Front-end code change data:
=== Section Start ===

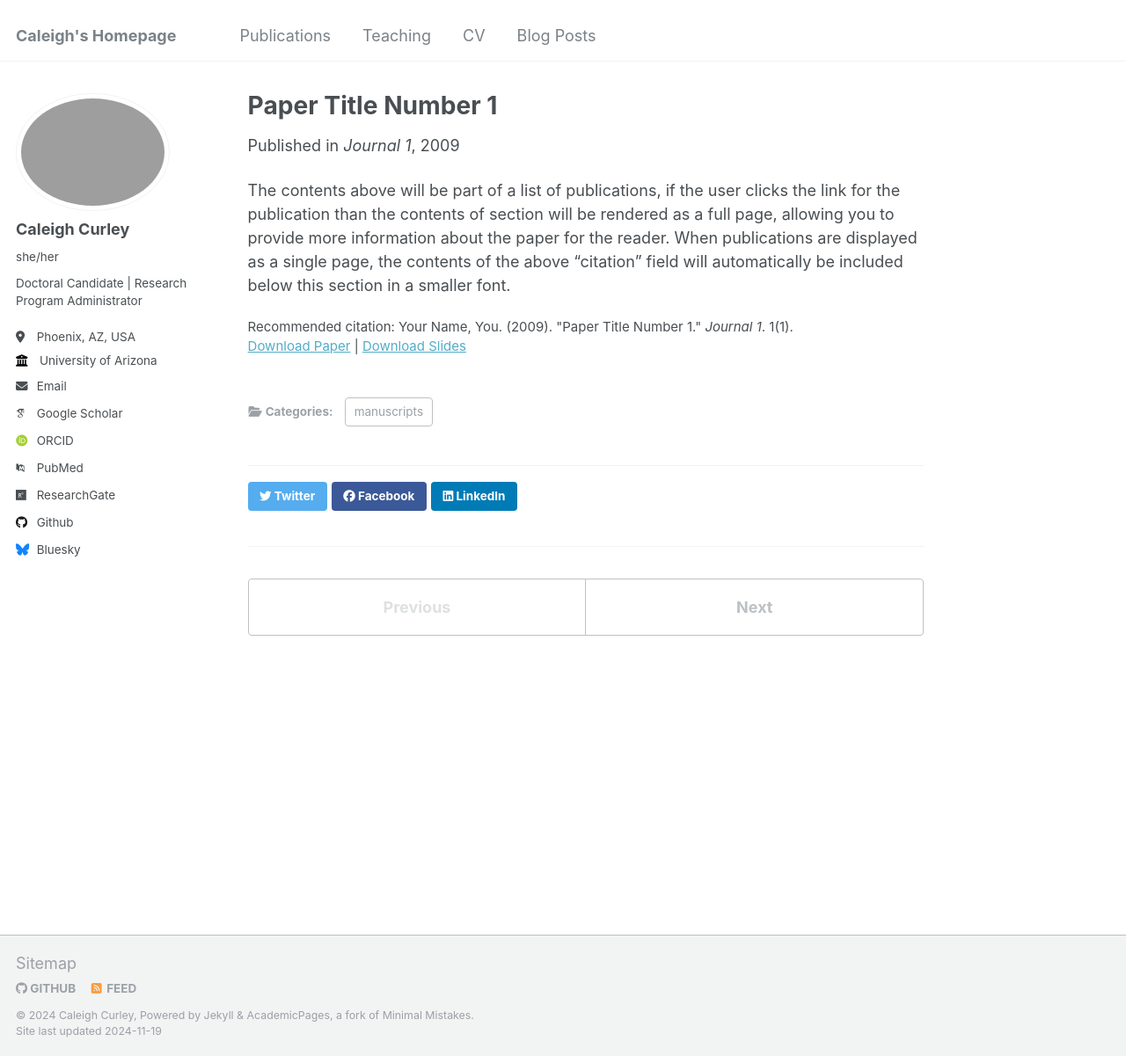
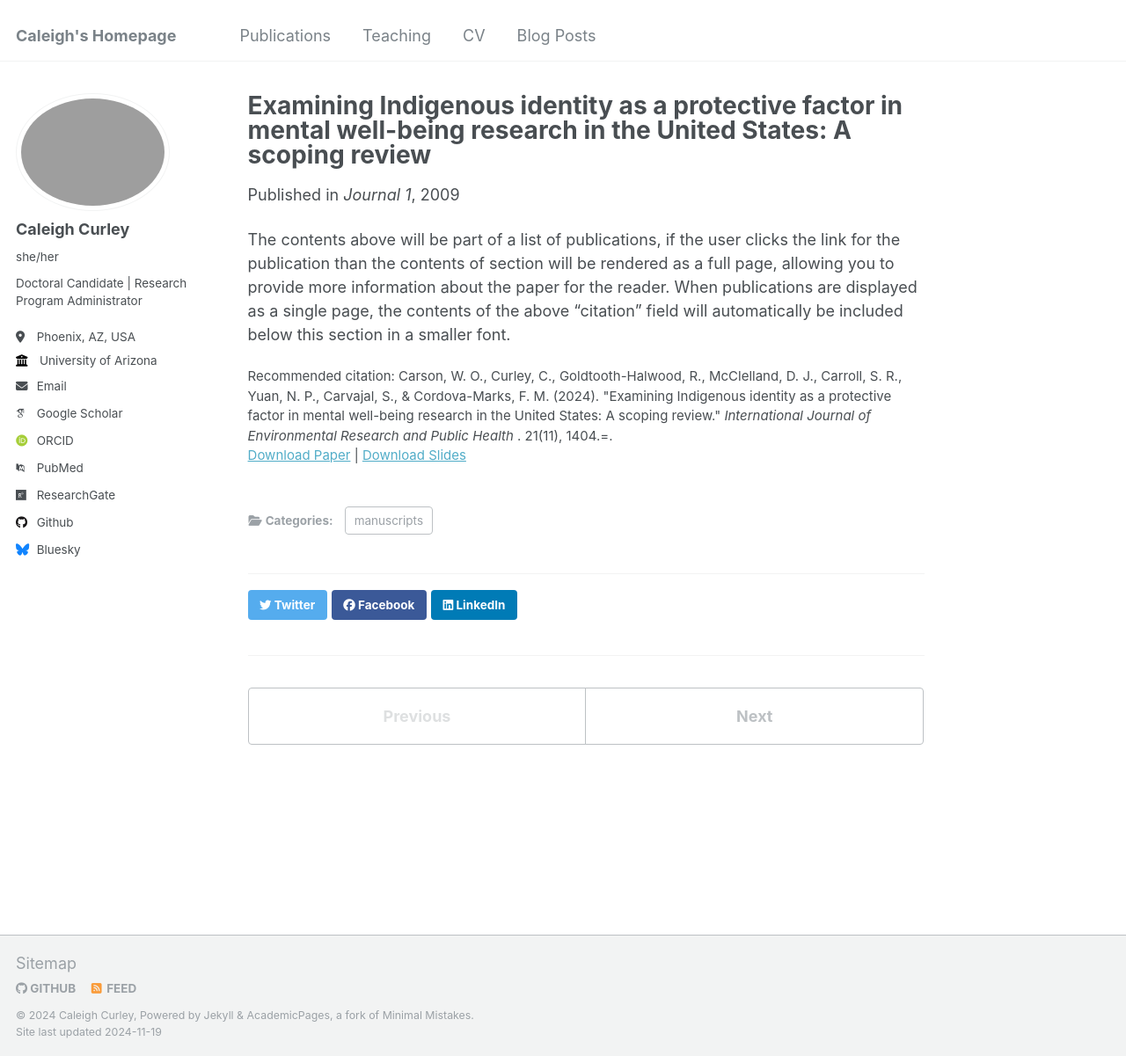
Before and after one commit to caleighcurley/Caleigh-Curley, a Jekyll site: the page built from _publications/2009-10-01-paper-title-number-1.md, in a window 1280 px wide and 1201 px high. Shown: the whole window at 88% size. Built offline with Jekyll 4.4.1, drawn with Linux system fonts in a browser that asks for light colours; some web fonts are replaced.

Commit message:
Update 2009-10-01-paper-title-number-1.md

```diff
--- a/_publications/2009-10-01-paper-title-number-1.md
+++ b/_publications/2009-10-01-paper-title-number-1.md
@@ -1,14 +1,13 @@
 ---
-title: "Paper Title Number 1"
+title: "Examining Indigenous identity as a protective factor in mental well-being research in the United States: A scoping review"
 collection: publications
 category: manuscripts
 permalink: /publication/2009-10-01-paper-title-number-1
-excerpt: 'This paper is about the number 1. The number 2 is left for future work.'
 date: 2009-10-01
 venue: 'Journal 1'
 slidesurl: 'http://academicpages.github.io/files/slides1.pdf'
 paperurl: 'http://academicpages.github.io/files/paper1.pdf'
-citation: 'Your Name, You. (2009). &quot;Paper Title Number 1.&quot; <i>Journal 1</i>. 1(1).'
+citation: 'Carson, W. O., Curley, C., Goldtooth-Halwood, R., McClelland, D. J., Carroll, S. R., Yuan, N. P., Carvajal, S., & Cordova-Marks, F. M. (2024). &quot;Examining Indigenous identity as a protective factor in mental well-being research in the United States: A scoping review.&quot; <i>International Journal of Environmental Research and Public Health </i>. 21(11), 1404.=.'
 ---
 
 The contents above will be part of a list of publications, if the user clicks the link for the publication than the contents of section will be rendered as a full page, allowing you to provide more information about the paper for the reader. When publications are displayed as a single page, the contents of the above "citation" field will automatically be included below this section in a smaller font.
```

=== Section End ===

• **What is being asked**
Going through the records above, count the lines that hold "Journal" and answer with the count alone.

• **Task output**
3